▶ [WORK TO COMPLETE] Within the records that follow, find every line containing the string "footer". Copy those lines.

▶ [MATERIAL FOR THIS EXERCISE]
# # # #

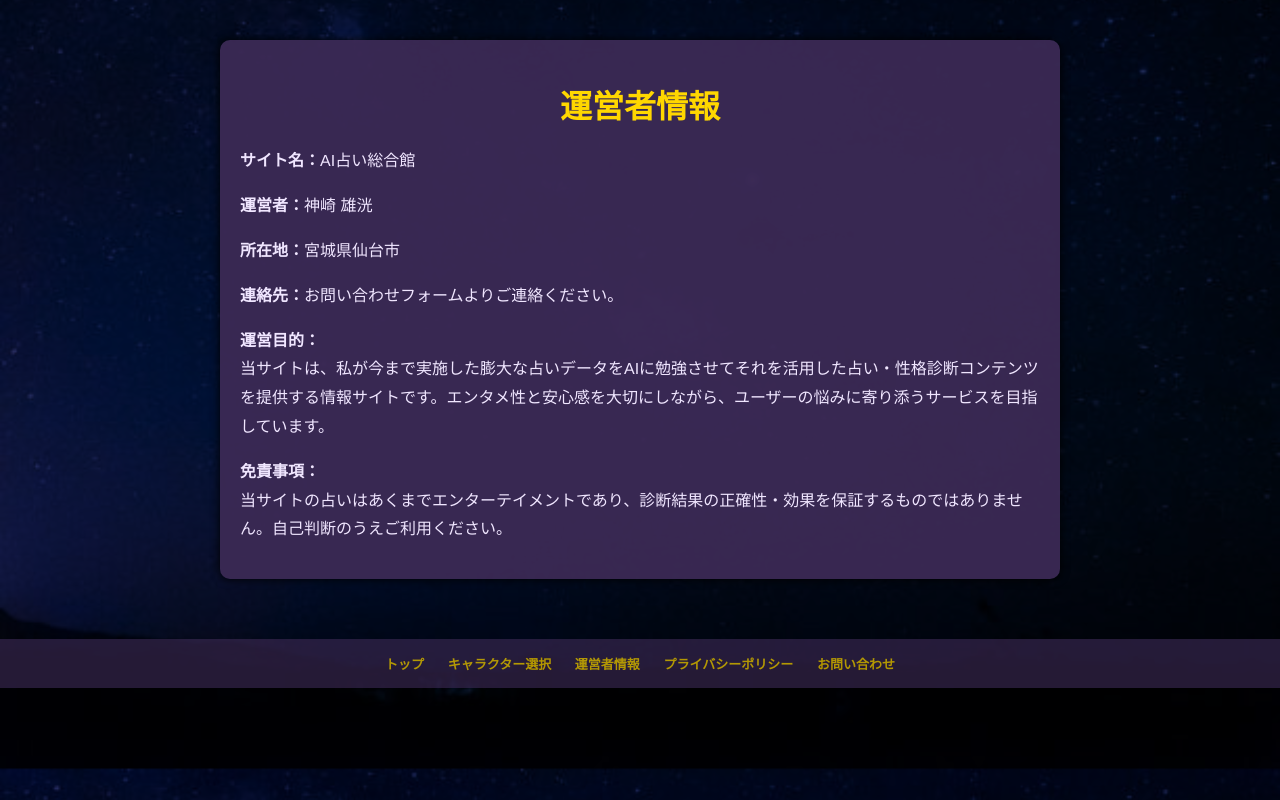
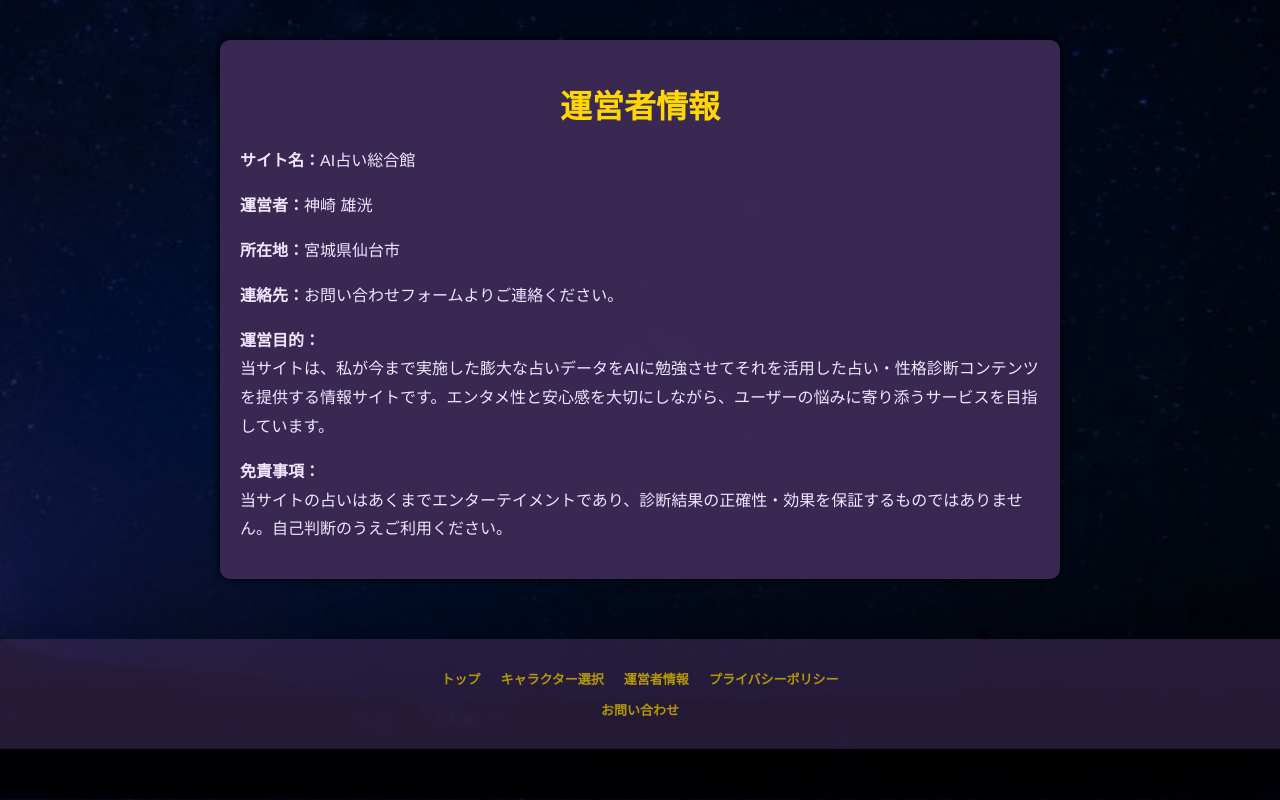
Before and after one commit to uranai-app/uranai-sougou, a Flask app: page /about in a window 1280 px wide. Run offline with Flask 3, Linux system fonts and the light colour scheme.

Commit message:
Fix: フッターのスタイルを2行表示に修正（スマホ対応）

```diff
--- a/static/css/top-style.css
+++ b/static/css/top-style.css
@@ -60,7 +60,6 @@ header {
   border-radius: 0;
 }
 
-/* スマホ対応動画サイズ */
 @media (max-width: 600px) {
   .video-wrapper video {
     width: 95%;
@@ -114,17 +113,14 @@ header {
   border: none;
 }
 
-/* スピル君：左縁紫 */
 .character-dialogue.spill {
   border-left: 5px solid #a678de;
 }
 
-/* アルカちゃん：右吹き出し時のみ右縁赤 */
 .dialogue-row.right .character-dialogue.arca {
   border-right: 5px solid #e4405f;
 }
 
-/* アルカちゃん：左吹き出し時は縁なし */
 .dialogue-row.left .character-dialogue.arca {
   border: none;
 }
@@ -244,11 +240,34 @@ header {
 .share-facebook { background-color: #3b5998; }
 .share-facebook:hover { background-color: #2d4373; }
 
-footer {
-  margin-top: 40px;
+/* ───────────────────
+   フッター（修正済み）
+─────────────────── */
+.fixed-footer {
+  background-color: rgba(60, 42, 85, 0.9);
+  padding: 20px 0;
   text-align: center;
-  font-size: 14px;
-  opacity: 0.6;
+}
+
+.footer-links {
+  display: flex;
+  flex-wrap: wrap;
+  justify-content: center;
+  gap: 12px 20px;
+  max-width: 400px;
+  margin: 0 auto;
+  padding: 10px 0;
+  text-align: center;
+}
+
+.footer-links a {
+  color: #ffd700;
+  text-decoration: none;
+  font-weight: bold;
+}
+
+.footer-links a:hover {
+  text-decoration: underline;
 }
 
 /* ───────────────────
@@ -272,6 +291,7 @@ footer {
     padding: 15px 30px;
   }
 }
+
 /* ───────────────────
    キャラクター画像共通スタイル
 ─────────────────── */
@@ -289,19 +309,3 @@ footer {
   box-shadow: 0 6px 18px rgba(255, 215, 0, 0.7);
   border-color: #ffd700;
 }
-.fixed-footer {
-  background-color: rgba(60, 42, 85, 0.9);
-  padding: 15px 0;
-  text-align: center;
-}
-
-.footer-links a {
-  color: #ffd700;  /* ← ゴールド */
-  text-decoration: none;
-  margin: 0 10px;
-  font-weight: bold;
-}
-
-.footer-links a:hover {
-  text-decoration: underline;
-}
```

# # # #

▶ [TASK RESULT]
-footer {
+.fixed-footer {
+.footer-links {
+.footer-links a {
+.footer-links a:hover {
@@ -272,6 +291,7 @@ footer {
@@ -289,19 +309,3 @@ footer {
-.fixed-footer {
-.footer-links a {
-.footer-links a:hover {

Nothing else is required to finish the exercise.